  • ——— (1977). "An experimental analysis of social traps". Journal of Experimental Social Psychology 13 (6): 552–564. doi:10.1016/0022-1031(77)90054-3. 
  • ——— (1987). "Social Traps, Individual Traps, and Theory in Social Psychology". Pasadena, CA: Time River Laboratory, Bulletin No. 870001. 
  • ——— (2003). "Superimposed schedules of reinforcement applied to rent control". Economic and Game Theory Forum, 2003-02-18. 
  • ——— (2010). "A social trap analysis of the Los Angeles storm drain system: A rationale for interventions". Paper presented at the 118th convention of the American Psychological Association, San Diego. 
  • ——— & Linder, D. E. (1981). "A social trap analysis of energy distribution systems". In Baum, A. & Singer, J. E. Advances in Environmental Psychology 3. Hillsdale, NJ: Lawrence Erlbaum & Associates. 
  • Cass, R. & Edney, J. J. (1978). "The commons dilemma: A simulation testing the effects of resource visibility and territorial division". Human Ecology 6 (4): 371–386. doi:10.1007/BF00889415. 
  • Costanza, R. (1984). "Review Essay: The nuclear arms race and the theory of social traps". Journal of Peace Research 21 (1): 79–86. doi:10.1177/002234338402100106. 
  • Cross, J. G. & Guyer, M. J. (1980). Social Traps. Ann Arbor: University of Michigan Press. ISBN 0-472-06315-4. 
  • Edney, J. J. & Harper, C. S. (1978). "The effects of information in a resource management problem: A social trap analog". Human Ecology 6 (4): 387–395. doi:10.1007/BF00889416. 
  • Hardin, G. (1968). "The Tragedy of the Commons". Science 162 (3859): 1243–1248. doi:10.1126/science.162.3859.1243. PMID 5699198. 
  • Keller, F. S. & Schoenfeld, W. N. (1950). Principles of Psychology.
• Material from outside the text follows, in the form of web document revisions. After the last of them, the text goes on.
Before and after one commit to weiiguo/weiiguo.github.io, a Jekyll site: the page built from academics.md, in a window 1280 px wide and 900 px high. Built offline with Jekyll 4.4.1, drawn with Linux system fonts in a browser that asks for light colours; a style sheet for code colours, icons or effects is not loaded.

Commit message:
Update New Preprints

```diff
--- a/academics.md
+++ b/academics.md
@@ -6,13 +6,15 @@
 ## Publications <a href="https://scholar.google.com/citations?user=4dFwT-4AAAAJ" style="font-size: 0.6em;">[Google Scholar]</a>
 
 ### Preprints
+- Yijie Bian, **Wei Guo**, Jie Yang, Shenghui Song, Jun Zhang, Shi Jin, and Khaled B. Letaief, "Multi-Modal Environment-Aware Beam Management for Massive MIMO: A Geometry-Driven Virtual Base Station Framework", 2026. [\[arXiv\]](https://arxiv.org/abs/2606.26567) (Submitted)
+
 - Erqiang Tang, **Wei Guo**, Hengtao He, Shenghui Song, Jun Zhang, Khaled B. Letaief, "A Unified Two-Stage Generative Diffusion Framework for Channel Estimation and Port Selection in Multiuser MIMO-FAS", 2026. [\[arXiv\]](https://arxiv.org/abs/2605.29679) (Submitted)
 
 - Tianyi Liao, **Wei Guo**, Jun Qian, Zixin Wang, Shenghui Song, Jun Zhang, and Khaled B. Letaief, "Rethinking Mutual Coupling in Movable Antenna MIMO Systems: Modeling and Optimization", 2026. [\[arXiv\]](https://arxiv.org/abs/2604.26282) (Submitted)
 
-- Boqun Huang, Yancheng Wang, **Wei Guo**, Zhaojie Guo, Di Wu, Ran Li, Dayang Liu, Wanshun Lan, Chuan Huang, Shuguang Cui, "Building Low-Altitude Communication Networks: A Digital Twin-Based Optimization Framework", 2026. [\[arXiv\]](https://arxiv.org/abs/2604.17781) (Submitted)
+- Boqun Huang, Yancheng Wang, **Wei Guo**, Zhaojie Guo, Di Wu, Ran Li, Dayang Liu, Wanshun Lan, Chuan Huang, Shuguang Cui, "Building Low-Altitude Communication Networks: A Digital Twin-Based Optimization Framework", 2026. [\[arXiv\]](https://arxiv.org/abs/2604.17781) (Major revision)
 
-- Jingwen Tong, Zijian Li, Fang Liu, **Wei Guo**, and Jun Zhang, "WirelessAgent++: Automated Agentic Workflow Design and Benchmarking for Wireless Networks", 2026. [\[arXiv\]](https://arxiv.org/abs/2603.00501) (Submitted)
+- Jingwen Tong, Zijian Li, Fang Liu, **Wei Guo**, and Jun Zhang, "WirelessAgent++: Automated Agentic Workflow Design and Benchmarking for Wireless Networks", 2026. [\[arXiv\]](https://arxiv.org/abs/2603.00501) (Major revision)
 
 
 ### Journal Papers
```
New York: Appleton-Century-Crofts. 
  • Lazem, S. & Gračanin, D. (2010). "Social Traps in Second Life". Paper Presented at the Second International Conference on Games and Virtual Worlds for Serious Applications. Institute of Electrical and Electronic Engineers. doi:10.1109/VS-GAMES.2010.29. ISBN 978-0-7695-3986-7. 
  • Komorita, S. S. & Parks, C. D. (1996). Social dilemmas. See Chapter 4 on Social Traps. Boulder, CO: Westview Press. p. 80. ISBN 0-8133-3003-3. 
  • Messick, D. M. & McClelland, C. L. (1983). "Social Traps and Temporal Traps". Personality and Social Psychology Bulletin 9 (1): 105–110. doi:10.1177/0146167283091015. 
  • Platt, J. (1973). "Social Traps". American Psychologist 28 (8): 641–651. doi:10.1037/h0035723. 
  • Rothstein, B. (2005). Social Traps and the Problem of Trust. Cambridge: Cambridge University Press. ISBN 0-521-61282-9. 
  • Skinner, B. F. (1938). The Behavior of Organisms: An Experimental Analysis. ISBN 1-58390-007-1. 
  • ——— (1948). Walden Two. ISBN 0-02-411510-X. 
  • ——— (1953). Science and Human Behavior. ISBN 0-02-929040-6. 
  • ——— (1957). Verbal Behavior. ISBN 1-58390-021-7. 
  • ———; Ferster, C. B. (1957). Schedules of Reinforcement. ISBN 0-13-792309-0. 

External links[edit]